Robyn Rennie uses texture with iridescent and metallic paints to create her abstracts.

Most people wouldn’t be able to tell from the details in her art, but Rennie is partially sighted.  

“I’m not able to draw accurately because I have so many things missing in my field of vision,” she explains.

The once-realist painter is able to continue creating by relying heavily on her smartphone.

“At this point, I’m using my magnifier a lot,” she says.  

The Canadian National Institute for the Blind (CNIB) is working to put that technology into the hands of the visually impaired with a new program called Pay It Forward.

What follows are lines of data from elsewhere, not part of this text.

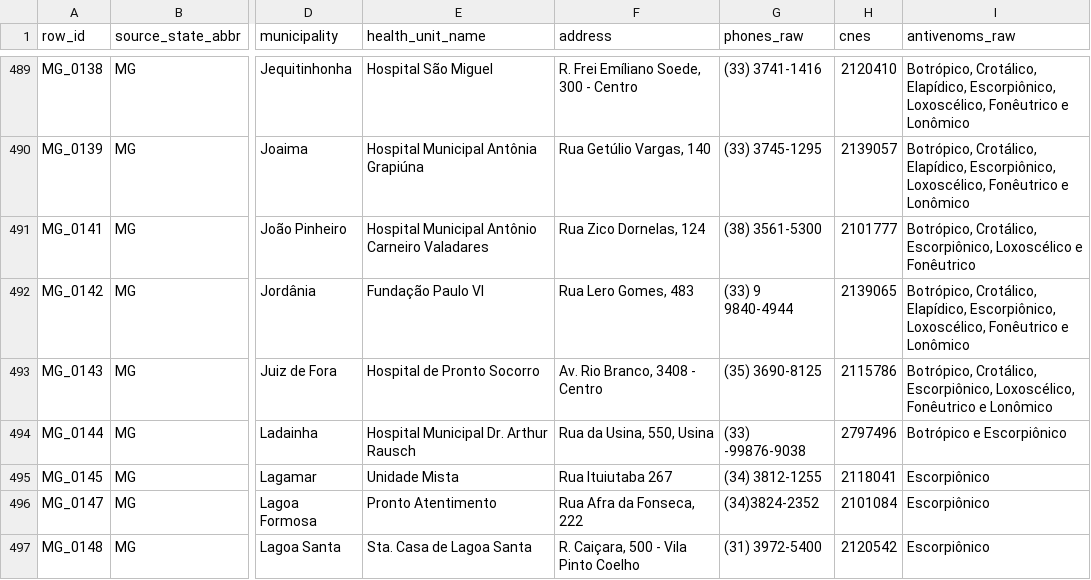
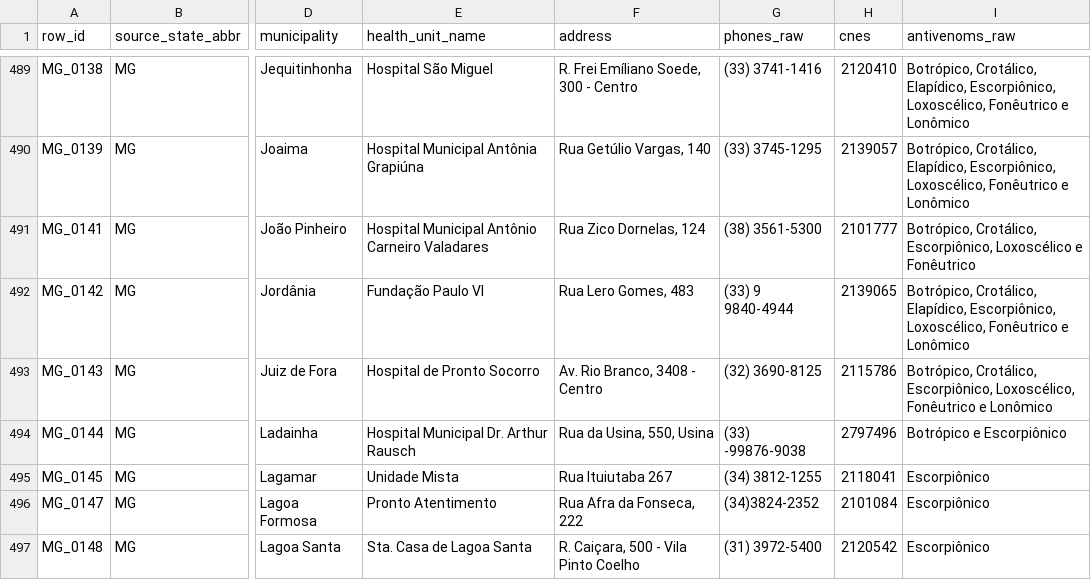
Before and after one commit to educrvz/hello-world, a CSV file: build/google_sheets_publish_ready_v1.csv, drawn as a sheet; only a part is shown, gaps mark what is left out; the diff names each change by its address in the sheet, - before the commit and + after, or states it on an @@ line.

```diff
--- a/build/google_sheets_publish_ready_v1.csv
+++ b/build/google_sheets_publish_ready_v1.csv
-G493 (phones_raw): (35) 3690-8125
+G493 (phones_raw): (32) 3690-8125
```
Also changed, not shown: 7 other files.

“People can donate their used smartphones.  What we’ll do is we’ll refurbish them, and get them into the hands of people who are blind and partially sighted,” says Marian Bolhaar, CNIB.

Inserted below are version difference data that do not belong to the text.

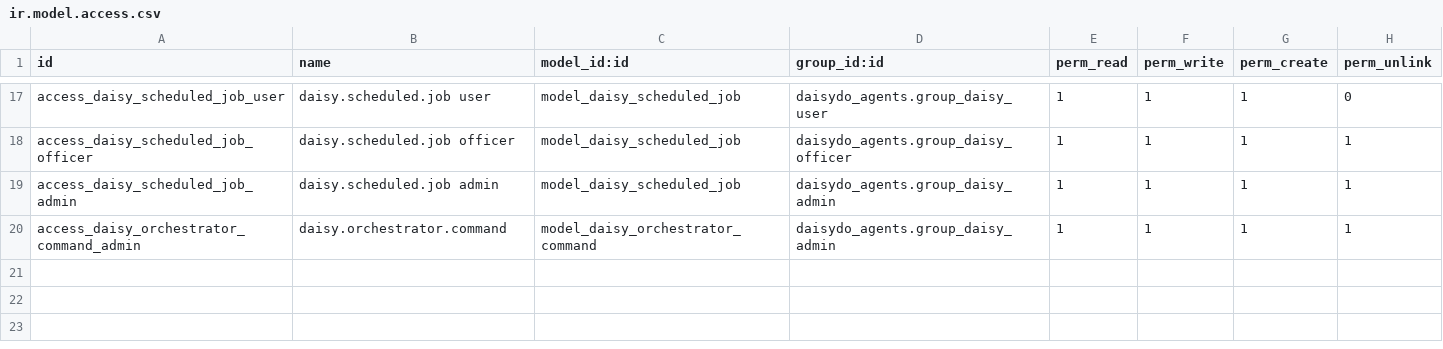
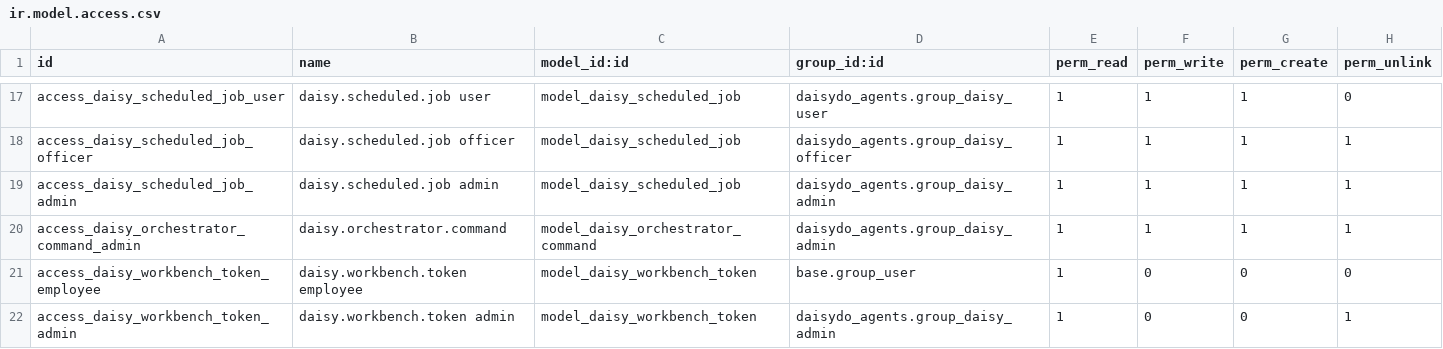
Before and after one commit to J-Palomino/odoo-custom-modules, a CSV file: daisydo_agents/security/ir.model.access.csv, drawn as a sheet; only a part is shown, gaps mark what is left out.

```diff
--- a/daisydo_agents/security/ir.model.access.csv
+++ b/daisydo_agents/security/ir.model.access.csv
@@ -20 +20,3 @@ access_daisy_scheduled_job_admin,daisy.scheduled.job admin,model_daisy_scheduled
 access_daisy_orchestrator_command_admin,daisy.orchestrator.command,model_daisy_orchestrator_command,daisydo_agents.group_daisy_admin,1,1,1,1
+access_daisy_workbench_token_employee,daisy.workbench.token employee,model_daisy_workbench_token,base.group_user,1,0,0,0
+access_daisy_workbench_token_admin,daisy.workbench.token admin,model_daisy_workbench_token,daisydo_agents.group_daisy_admin,1,0,0,1
```
Also changed, not shown: 9 other files.
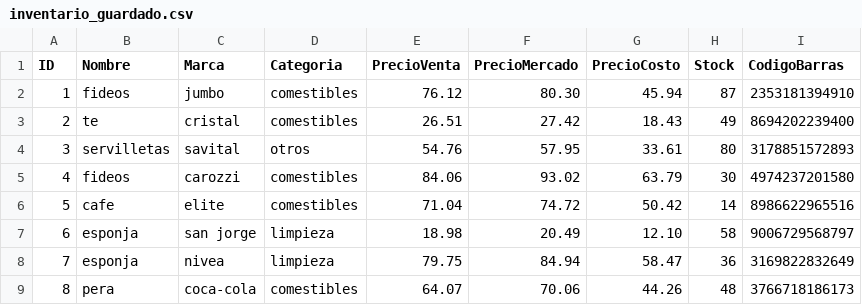
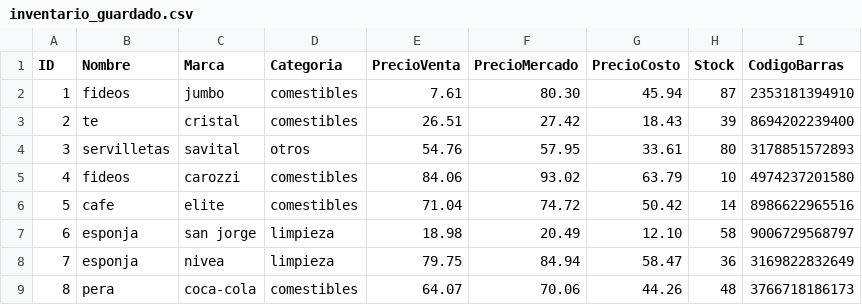
Before and after one commit to Matunga-C/Proyecto-ICI2240, a CSV file: inventario_guardado.csv, drawn as a sheet; only a part is shown.

```diff
--- a/inventario_guardado.csv
+++ b/inventario_guardado.csv
@@ -1,6 +1,6 @@
 ID, Nombre, Marca, Categoria, PrecioVenta, PrecioMercado,PrecioCosto,Stock,CodigoBarras
-1,fideos,jumbo,comestibles,76.12,80.30,45.94,87,2353181394910
-2,te,cristal,comestibles,26.51,27.42,18.43,49,8694202239400
+1,fideos,jumbo,comestibles,7.61,80.30,45.94,87,2353181394910
+2,te,cristal,comestibles,26.51,27.42,18.43,39,8694202239400
 3,servilletas,savital,otros,54.76,57.95,33.61,80,3178851572893
-4,fideos,carozzi,comestibles,84.06,93.02,63.79,30,4974237201580
+4,fideos,carozzi,comestibles,84.06,93.02,63.79,10,4974237201580
 5,cafe,elite,comestibles,71.04,74.72,50.42,14,8986622965516
```
Also changed, not shown: 4 other files.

The institute helps train people to use their smartphones to do things like read emails and food labels and gain more independence.

“Whether it’s navigating their community on their city transit, using a smartphone with accessible technology can really help somebody in their day to day life,” says Bolhaar.

For Rennie, the device is life changing.  “This will make all the difference in the world to these people who need it.”

CNIB currently has more than 750 unique, active clients utilizing its services.  

You can donate your cellphone by picking up a CNIB envelope at the institute, or any Walmart, or the Community Clinic at Georgian College in Barrie.